Steve Jobs' Legacy Lives On After Death, Despite His Core Vision For Apple Being Ignored

Essel Pratt

The brilliance that resonated from Steve Jobs was genius all in itself, as though he was genetically modified to rule the computerized world. Sadly, his untimely death has left a gaping hole in what might have been within Apple's future. With the simultaneous release of multiple iPhone versions and the larger size -- which Steve Jobs was reportedly against -- one wonders if Apple is improving or regressing in their development. However, according to Andrew Cave with Forbes Magazine, Steve Jobs still rules the roost, and others would do good to research and mimic his leadership and innovative style.

In a new study by Loizos Heracleous and Laura Klaeiring of Britain's Warwick Business School, Steve Jobs is the "perfect template of how to deliver expertly tailored rhetoric." The duo urges industry leaders to not only attempt to mimic his success, but to do so by studying him and his processes similar to a football team does its competitors.

Some of the areas that were observed by Heracleous and Klaeiring included the defense of his company in relation to all decisions made, how he handled intense questions by the media and government, and his communication skills, especially during speeches. Heracleous summed up their findings.

"We found that the driving factor in Jobs' rhetoric was his perceived ethos, which significantly influenced how he used logos and pathos. When ethos was low, high levels of pathos were employed by Jobs and low levels of logos, such as in the pre-trial interview with the SEC. When ethos was high, lower levels of pathos were used and higher logos, which is what happened at the digital conference, where he already had an admiring audience."

He went on to say, "Jobs was brilliant at choosing the right mix of persuasive strategies. This combined with the stability of his central messages was his great rhetorical skill."

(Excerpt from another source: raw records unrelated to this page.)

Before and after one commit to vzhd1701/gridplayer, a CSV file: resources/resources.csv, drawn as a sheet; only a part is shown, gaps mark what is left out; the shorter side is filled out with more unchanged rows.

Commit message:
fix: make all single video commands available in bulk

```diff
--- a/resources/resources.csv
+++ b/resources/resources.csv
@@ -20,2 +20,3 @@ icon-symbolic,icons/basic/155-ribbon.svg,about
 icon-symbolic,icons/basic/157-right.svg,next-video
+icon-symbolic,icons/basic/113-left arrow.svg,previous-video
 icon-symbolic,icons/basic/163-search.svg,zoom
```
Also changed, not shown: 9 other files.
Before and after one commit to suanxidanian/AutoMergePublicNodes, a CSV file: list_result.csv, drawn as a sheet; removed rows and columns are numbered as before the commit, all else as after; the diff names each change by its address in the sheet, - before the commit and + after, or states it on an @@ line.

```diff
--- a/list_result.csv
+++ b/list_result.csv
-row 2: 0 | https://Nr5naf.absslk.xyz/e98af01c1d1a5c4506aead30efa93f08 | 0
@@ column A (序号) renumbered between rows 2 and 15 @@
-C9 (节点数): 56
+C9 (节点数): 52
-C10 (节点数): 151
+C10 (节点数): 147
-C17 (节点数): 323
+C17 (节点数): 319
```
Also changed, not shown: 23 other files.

Despite the clear cut ideals that Steve Jobs had for Apple and the devices they manufactured, the cult-like status that he achieved seems to have been ignored since his death. Some of the changes that have been implemented may unintentionally provide more pain points to Apple that were previously available. Some of the changes include the introduction of multiple devices at once and a larger device. Steve jobs was against a larger device, declaring that no one would buy something that did not fit in their hands. However, following Samsung's lead, the new iPhone 6 plus is considerably larger and not without its issues.

In contrast, Steve Jobs was against shrinking the iPad to a mini size. Now, with the large iPhone, the two devices are becoming blurred together. With the two devices that do similar things with minimal differences so close in size, there is wonder if the iPad and iPhone might eventually combine into one device. If so, the market share on Apple devices could decline as there would be no need to buy two devices any longer.


There were times that Steve Jobs did not get his way. One example was the introduction of the white iPhone. Steve Jobs preferred the use of Moon Gray, but lost that battle. He also imagined a remote, similar to a Wii Mote (Nintendo), to control Apple TV, but the idea was eventually lost. Finally, Steve Jobs shared his dismay in developing an actual HD television. Yet, rumors suggest that an Apple-branded TV could be on its way.


Steve Jobs may not have been perfect in every aspect of his life. However, his success in business and devotion to his product exemplified in everything he did. It may remain to be seen whether his legacy lives on through future Apple products or if the company can chart a course of their own. Maybe another CEO will grasp Jobs' ideals and continue on in tribute to the man who built Apple. Regardless, his legacy will live on in the technology used and implemented.

[Photo Courtesy: Critical Shadows]